By Peter Slevin
Washington Post Staff Writer
Saturday, December 30, 2006
CHICAGO, Dec. 29 -- Phill Kline is not one to slink away -- and the ideological wars inside the Kansas Republican Party show no sign of ending.
The fiercely antiabortion Republican attorney general in Kansas lost his reelection bid in November when moderate Republicans voted in droves for Paul Morrison, a longtime Johnson County district attorney who became a Democrat in hopes of vanquishing Kline.
Statewide, Kline got barely 4 in 10 votes. In Johnson County, the state's most populous county, his loss was more dramatic. That made it especially shocking after the election when Republican precinct leaders in the county chose Kline to finish the final two years of Morrison's term as prosecutor.
Gov. Kathleen Sebelius (D), a vocal Kline foe, refused to sign his nomination papers, a ceremonial task, lambasting a "small narrow group of partisan political operatives" for choosing him. At the Westside Family Church in Lenexa, after precinct leaders backed Kline over a Morrison aide 316 to 291, Republicans showed just how divided they are.
"The moment Phill Kline got the nomination, half the room got up and walked out," said Scott Schwab, the county GOP chairman. "It wasn't so much yelling or cussing. They threw up their arms and said, 'What do we do now?' "
Kline's reincarnation as Johnson County prosecutor reveals the depth of the continuing Republican split in Kansas and suggests challenges faced by the GOP nationwide as it tries to recover from its Nov. 7 losses and build toward 2008.

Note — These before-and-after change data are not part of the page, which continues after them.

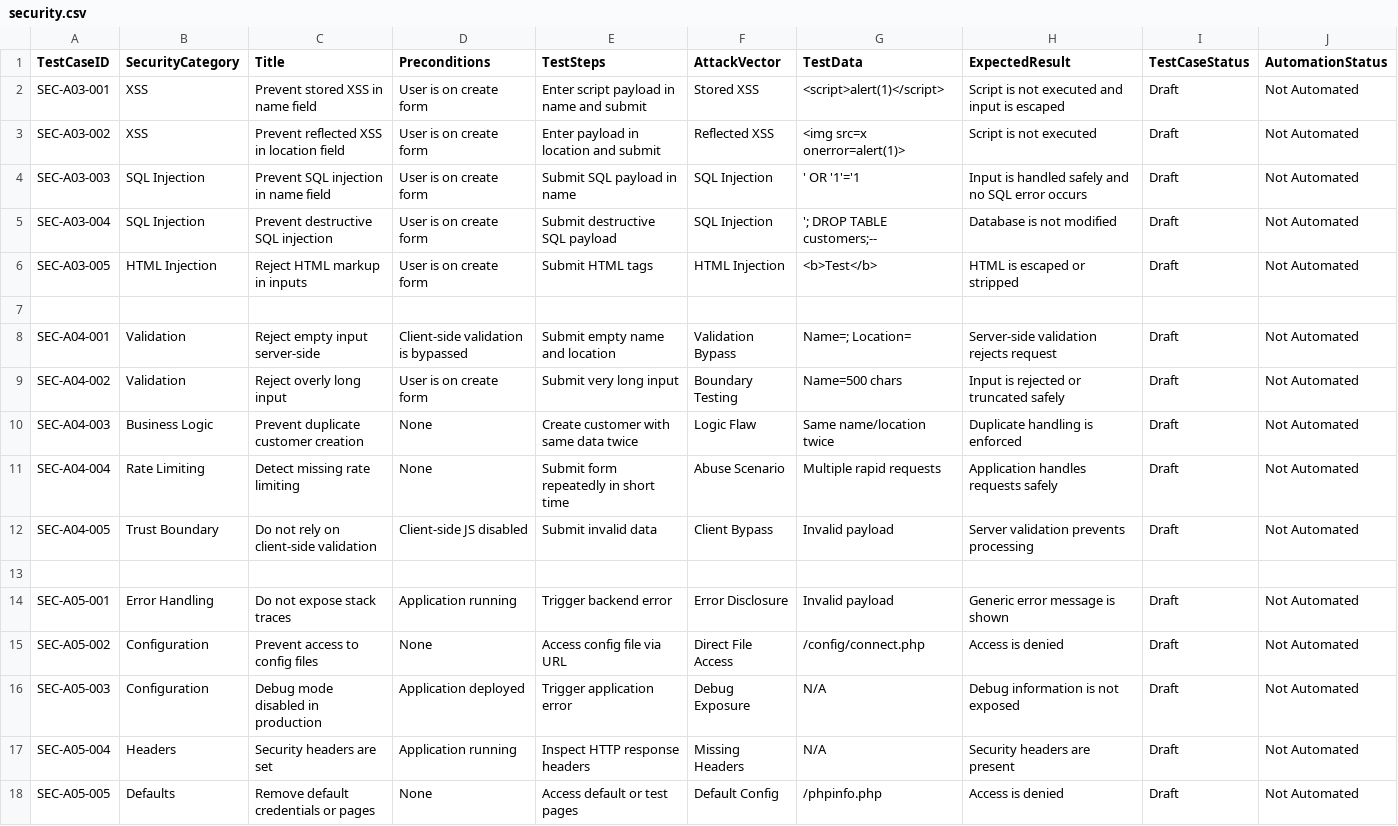
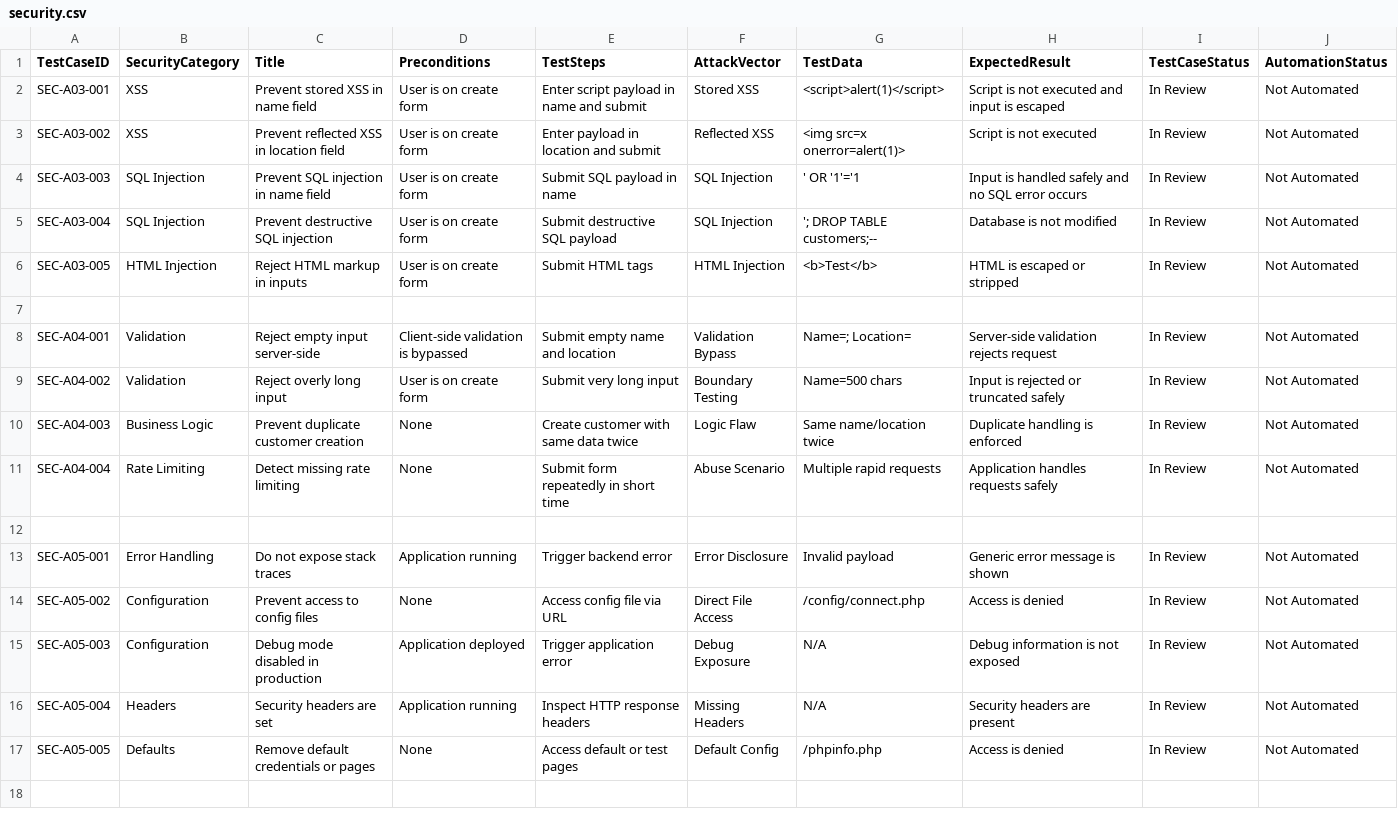
Before and after one commit to BrittaLange/test-automation-showcase, a CSV file: testcases/security.csv, drawn as a sheet.

Commit message:
Edited test cases Refs #11

```diff
--- a/testcases/security.csv
+++ b/testcases/security.csv
@@ -1,18 +1,17 @@
 TestCaseID,SecurityCategory,Title,Preconditions,TestSteps,AttackVector,TestData,ExpectedResult,TestCaseStatus,AutomationStatus
-SEC-A03-001,XSS,Prevent stored XSS in name field,User is on create form,"Enter script payload in name and submit",Stored XSS,"<script>alert(1)</script>",Script is not executed and input is escaped,Draft,Not Automated
-SEC-A03-002,XSS,Prevent reflected XSS in location field,User is on create form,"Enter payload in location and submit",Reflected XSS,"<img src=x onerror=alert(1)>",Script is not executed,Draft,Not Automated
-SEC-A03-003,SQL Injection,Prevent SQL injection in name field,User is on create form,"Submit SQL payload in name",SQL Injection,"' OR '1'='1",Input is handled safely and no SQL error occurs,Draft,Not Automated
-SEC-A03-004,SQL Injection,Prevent destructive SQL injection,User is on create form,"Submit destructive SQL payload",SQL Injection,"'; DROP TABLE customers;--",Database is not modified,Draft,Not Automated
-SEC-A03-005,HTML Injection,Reject HTML markup in inputs,User is on create form,"Submit HTML tags",HTML Injection,"<b>Test</b>",HTML is escaped or stripped,Draft,Not Automated
+SEC-A03-001,XSS,Prevent stored XSS in name field,User is on create form,"Enter script payload in name and submit",Stored XSS,"<script>alert(1)</script>",Script is not executed and input is escaped,In Review,Not Automated
+SEC-A03-002,XSS,Prevent reflected XSS in location field,User is on create form,"Enter payload in location and submit",Reflected XSS,"<img src=x onerror=alert(1)>",Script is not executed,In Review,Not Automated
+SEC-A03-003,SQL Injection,Prevent SQL injection in name field,User is on create form,"Submit SQL payload in name",SQL Injection,"' OR '1'='1",Input is handled safely and no SQL error occurs,In Review,Not Automated
+SEC-A03-004,SQL Injection,Prevent destructive SQL injection,User is on create form,"Submit destructive SQL payload",SQL Injection,"'; DROP TABLE customers;--",Database is not modified,In Review,Not Automated
+SEC-A03-005,HTML Injection,Reject HTML markup in inputs,User is on create form,"Submit HTML tags",HTML Injection,"<b>Test</b>",HTML is escaped or stripped,In Review,Not Automated
 
-SEC-A04-001,Validation,Reject empty input server-side,Client-side validation is bypassed,"Submit empty name and location",Validation Bypass,"Name=; Location=",Server-side validation rejects request,Draft,Not Automated
-SEC-A04-002,Validation,Reject overly long input,User is on create form,"Submit very long input",Boundary Testing,"Name=500 chars",Input is rejected or truncated safely,Draft,Not Automated
-SEC-A04-003,Business Logic,Prevent duplicate customer creation,None,"Create customer with same data twice",Logic Flaw,"Same name/location twice",Duplicate handling is enforced,Draft,Not Automated
-SEC-A04-004,Rate Limiting,Detect missing rate limiting,None,"Submit form repeatedly in short time",Abuse Scenario,"Multiple rapid requests",Application handles requests safely,Draft,Not Automated
-SEC-A04-005,Trust Boundary,Do not rely on client-side validation,Client-side JS disabled,"Submit invalid data",Client Bypass,"Invalid payload",Server validation prevents processing,Draft,Not Automated
+SEC-A04-001,Validation,Reject empty input server-side,Client-side validation is bypassed,"Submit empty name and location",Validation Bypass,"Name=; Location=",Server-side validation rejects request,In Review,Not Automated
+SEC-A04-002,Validation,Reject overly long input,User is on create form,"Submit very long input",Boundary Testing,"Name=500 chars",Input is rejected or truncated safely,In Review,Not Automated
+SEC-A04-003,Business Logic,Prevent duplicate customer creation,None,"Create customer with same data twice",Logic Flaw,"Same name/location twice",Duplicate handling is enforced,In Review,Not Automated
+SEC-A04-004,Rate Limiting,Detect missing rate limiting,None,"Submit form repeatedly in short time",Abuse Scenario,"Multiple rapid requests",Application handles requests safely,In Review,Not Automated
 
-SEC-A05-001,Error Handling,Do not expose stack traces,Application running,"Trigger backend error",Error Disclosure,"Invalid payload",Generic error message is shown,Draft,Not Automated
-SEC-A05-002,Configuration,Prevent access to config files,None,"Access config file via URL",Direct File Access,"/config/connect.php",Access is denied,Draft,Not Automated
-SEC-A05-003,Configuration,Debug mode disabled in production,Application deployed,"Trigger application error",Debug Exposure,N/A,Debug information is not exposed,Draft,Not Automated
-SEC-A05-004,Headers,Security headers are set,Application running,"Inspect HTTP response headers",Missing Headers,N/A,Security headers are present,Draft,Not Automated
-SEC-A05-005,Defaults,Remove default credentials or pages,None,"Access default or test pages",Default Config,"/phpinfo.php",Access is denied,Draft,Not Automated
+SEC-A05-001,Error Handling,Do not expose stack traces,Application running,"Trigger backend error",Error Disclosure,"Invalid payload",Generic error message is shown,In Review,Not Automated
+SEC-A05-002,Configuration,Prevent access to config files,None,"Access config file via URL",Direct File Access,"/config/connect.php",Access is denied,In Review,Not Automated
+SEC-A05-003,Configuration,Debug mode disabled in production,Application deployed,"Trigger application error",Debug Exposure,N/A,Debug information is not exposed,In Review,Not Automated
+SEC-A05-004,Headers,Security headers are set,Application running,"Inspect HTTP response headers",Missing Headers,N/A,Security headers are present,In Review,Not Automated
+SEC-A05-005,Defaults,Remove default credentials or pages,None,"Access default or test pages",Default Config,"/phpinfo.php",Access is denied,In Review,Not Automated
```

Republicans lost their U.S. House and Senate majorities and 350 seats in state legislatures across the country. The early post-election Kansas experiences show that a recovery could be difficult because the splits inside the party between social conservatives and moderates will not be easily healed.
Given the defeats in Kansas of religious conservatives such as Kline, U.S. Rep. Jim Ryun (R) and some members of the State Board of Education, one Kansas political analyst expected the GOP "would be ready to mend fences and move forward."

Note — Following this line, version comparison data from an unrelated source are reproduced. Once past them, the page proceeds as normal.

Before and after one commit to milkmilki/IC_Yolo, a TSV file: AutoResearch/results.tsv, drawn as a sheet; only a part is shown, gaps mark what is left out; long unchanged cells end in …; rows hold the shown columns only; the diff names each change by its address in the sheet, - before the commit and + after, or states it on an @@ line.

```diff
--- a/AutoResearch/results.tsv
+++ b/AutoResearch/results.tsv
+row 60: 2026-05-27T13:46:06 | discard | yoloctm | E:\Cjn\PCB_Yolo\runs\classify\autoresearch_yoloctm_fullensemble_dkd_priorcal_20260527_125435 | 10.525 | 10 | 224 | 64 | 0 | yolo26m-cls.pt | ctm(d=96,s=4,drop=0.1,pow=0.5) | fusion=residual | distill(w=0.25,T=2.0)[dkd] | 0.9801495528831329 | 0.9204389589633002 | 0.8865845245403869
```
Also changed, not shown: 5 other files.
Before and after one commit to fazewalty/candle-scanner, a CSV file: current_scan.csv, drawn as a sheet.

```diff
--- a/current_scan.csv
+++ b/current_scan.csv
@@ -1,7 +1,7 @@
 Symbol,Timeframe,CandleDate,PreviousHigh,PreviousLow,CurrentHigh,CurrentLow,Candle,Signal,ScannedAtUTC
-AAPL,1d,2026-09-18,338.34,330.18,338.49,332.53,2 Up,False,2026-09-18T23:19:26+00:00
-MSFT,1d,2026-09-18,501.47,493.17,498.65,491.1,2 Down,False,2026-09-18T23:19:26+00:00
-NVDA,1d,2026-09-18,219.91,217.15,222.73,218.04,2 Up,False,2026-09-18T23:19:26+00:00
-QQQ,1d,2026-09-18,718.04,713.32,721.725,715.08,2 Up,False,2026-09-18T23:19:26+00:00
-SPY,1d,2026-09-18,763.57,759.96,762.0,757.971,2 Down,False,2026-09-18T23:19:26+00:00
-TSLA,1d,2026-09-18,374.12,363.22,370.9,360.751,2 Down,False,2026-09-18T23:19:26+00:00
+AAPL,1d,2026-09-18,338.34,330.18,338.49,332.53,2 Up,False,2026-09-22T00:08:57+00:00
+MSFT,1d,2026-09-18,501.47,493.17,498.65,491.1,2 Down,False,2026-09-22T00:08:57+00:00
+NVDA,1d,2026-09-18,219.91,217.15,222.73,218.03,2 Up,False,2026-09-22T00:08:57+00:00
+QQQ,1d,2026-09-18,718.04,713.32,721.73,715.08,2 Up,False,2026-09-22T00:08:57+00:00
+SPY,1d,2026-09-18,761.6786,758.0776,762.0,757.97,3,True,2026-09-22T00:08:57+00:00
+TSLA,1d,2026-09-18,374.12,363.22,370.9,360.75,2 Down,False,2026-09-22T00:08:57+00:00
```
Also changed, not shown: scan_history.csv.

But that has not yet happened.
"I think the divide between the moderates and conservatives is deepening rather than closing," said Kansas State University professor Joseph Aistrup. "This type of politics is continuing into our future, at least another four years."
The Kansas political divide has drawn outsized attention in recent years. The state was the setting for an influential 2004 book by Thomas Frank, "What's the Matter With Kansas? How Conservatives Won the Heart of America."
Against that backdrop, Kline made headlines with his assault on abortion clinics while the Board of Education drew worldwide attention -- and some ridicule -- for its endorsement of challenges to firmly established Darwinian theory.
More recently, Sen. Sam Brownback (R-Kan.), a social conservative thought to be considering running for president, drew notice for holding up a federal judicial nomination when he learned the nominee had attended a commitment ceremony for a lesbian couple. He said he wanted to know whether she had presided.
Kansas Democrats and moderate Republicans fought back this year. In the midterm elections, Democrat Nancy Boyda stunned five-term incumbent Ryun, while moderate Republicans Morrison and his friend Mark Parkinson, a former chairman of the Kansas GOP, changed parties and easily won statewide office.
Morrison and Parkinson, the incoming lieutenant governor, were both recruited by Sebelius and both came from Johnson County, where moderates say they are particularly fed up with Kline, 46, a gregarious former scholarship wrestler and radio announcer.
Morrison outpolled Kline 65 percent to 35 percent in the traditionally Republican county. Then came Kline's election by Republican insiders to the district attorney's office.
"It just looks like a slap in the face to the voters of Johnson County to have him put in there," said Robert H. Meneilly, a former Presbyterian pastor and a lifelong Republican who intends to change parties.
"I've stayed in the party because my wife thinks you can do more inside the party than out," Meneilly said. "That hasn't been the fact so far."
Schwab, the Johnson County GOP chairman, strongly backed Kline for attorney general and thinks he will be a good prosecutor -- as long as his government work "is not about Phill Kline's ego, but about justice."
Yet Schwab said Kline's election will cause problems for the GOP as Democrats try to extend their gains in a state President Bush twice won handily.
"My job is to elect Republicans, and he made it very difficult," Schwab said.
Kline remained undeterred by defeat, firing a final volley against Kansas abortion clinics as he prepared to leave the attorney general's office. He filed charges against George Tiller, accusing the Wichita doctor of performing illegal late-term abortions.
A Wichita judge dismissed all counts, ruling that Kline had overstepped his authority.
Kline tried to extend his investigation by naming as a special prosecutor a staunchly antiabortion Wichita lawyer. Morrison, who has criticized Kline repeatedly for injecting politics into the attorney general's office, said he will review the files but made clear that the tenure of Kline's appointee will be short.
"Kansans expect more from their attorney general," Morrison said, "than grandstanding and stunts."
Kline is not unhappy. He got the new job, a fresh platform and even a raise. The Johnson County job pays $50,000 more than he made as attorney general.